== TASK INSTRUCTIONS ==
Nothing but the records, repeated word for word and free of pictures, belongs in the answer.

[Opening SOURCE MATERIAL section]

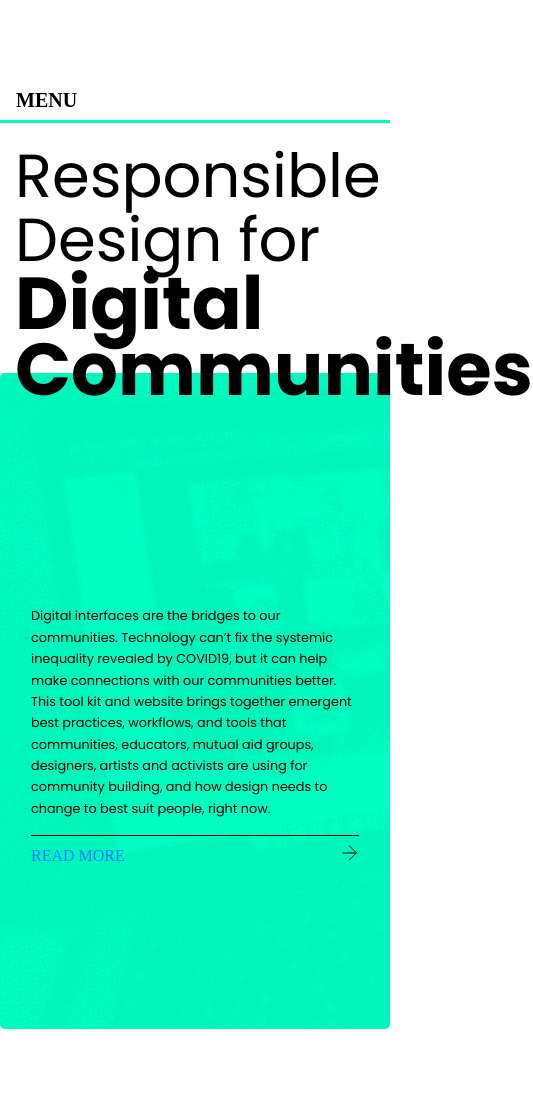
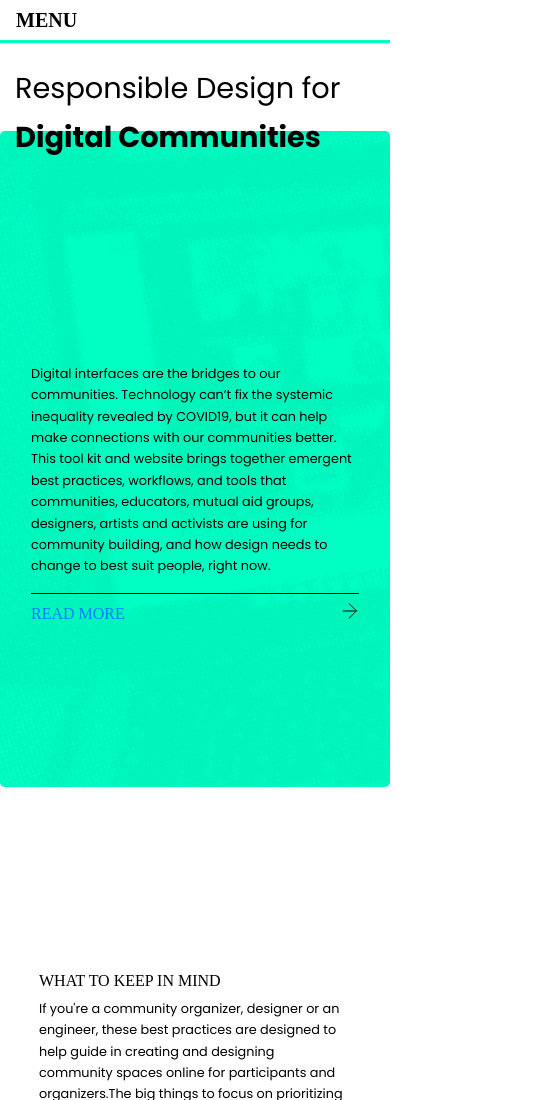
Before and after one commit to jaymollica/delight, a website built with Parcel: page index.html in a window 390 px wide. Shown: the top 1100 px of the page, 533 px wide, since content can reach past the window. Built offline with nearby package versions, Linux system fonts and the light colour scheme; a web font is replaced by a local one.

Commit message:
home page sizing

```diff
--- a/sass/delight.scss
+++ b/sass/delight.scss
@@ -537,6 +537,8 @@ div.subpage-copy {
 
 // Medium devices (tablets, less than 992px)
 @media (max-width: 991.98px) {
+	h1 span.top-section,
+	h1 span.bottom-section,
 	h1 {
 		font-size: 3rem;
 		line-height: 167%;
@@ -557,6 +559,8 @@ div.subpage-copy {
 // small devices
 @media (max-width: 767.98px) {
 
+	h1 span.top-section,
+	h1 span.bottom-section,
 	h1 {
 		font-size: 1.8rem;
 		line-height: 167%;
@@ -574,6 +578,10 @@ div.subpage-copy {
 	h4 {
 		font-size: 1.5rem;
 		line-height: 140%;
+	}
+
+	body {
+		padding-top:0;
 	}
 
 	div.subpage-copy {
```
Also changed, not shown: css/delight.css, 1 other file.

[Closing SOURCE MATERIAL section]

== RESULT OF THE TASK ==
Before and after one commit to jaymollica/delight, a website built with Parcel: page index.html in a window 390 px wide. Shown: the top 1100 px of the page, 533 px wide, since content can reach past the window. Built offline with nearby package versions, Linux system fonts and the light colour scheme; a web font is replaced by a local one.

Commit message:
home page sizing

```diff
--- a/sass/delight.scss
+++ b/sass/delight.scss
@@ -537,6 +537,8 @@ div.subpage-copy {
 
 // Medium devices (tablets, less than 992px)
 @media (max-width: 991.98px) {
+	h1 span.top-section,
+	h1 span.bottom-section,
 	h1 {
 		font-size: 3rem;
 		line-height: 167%;
@@ -557,6 +559,8 @@ div.subpage-copy {
 // small devices
 @media (max-width: 767.98px) {
 
+	h1 span.top-section,
+	h1 span.bottom-section,
 	h1 {
 		font-size: 1.8rem;
 		line-height: 167%;
@@ -574,6 +578,10 @@ div.subpage-copy {
 	h4 {
 		font-size: 1.5rem;
 		line-height: 140%;
+	}
+
+	body {
+		padding-top:0;
 	}
 
 	div.subpage-copy {
```
Also changed, not shown: css/delight.css, 1 other file.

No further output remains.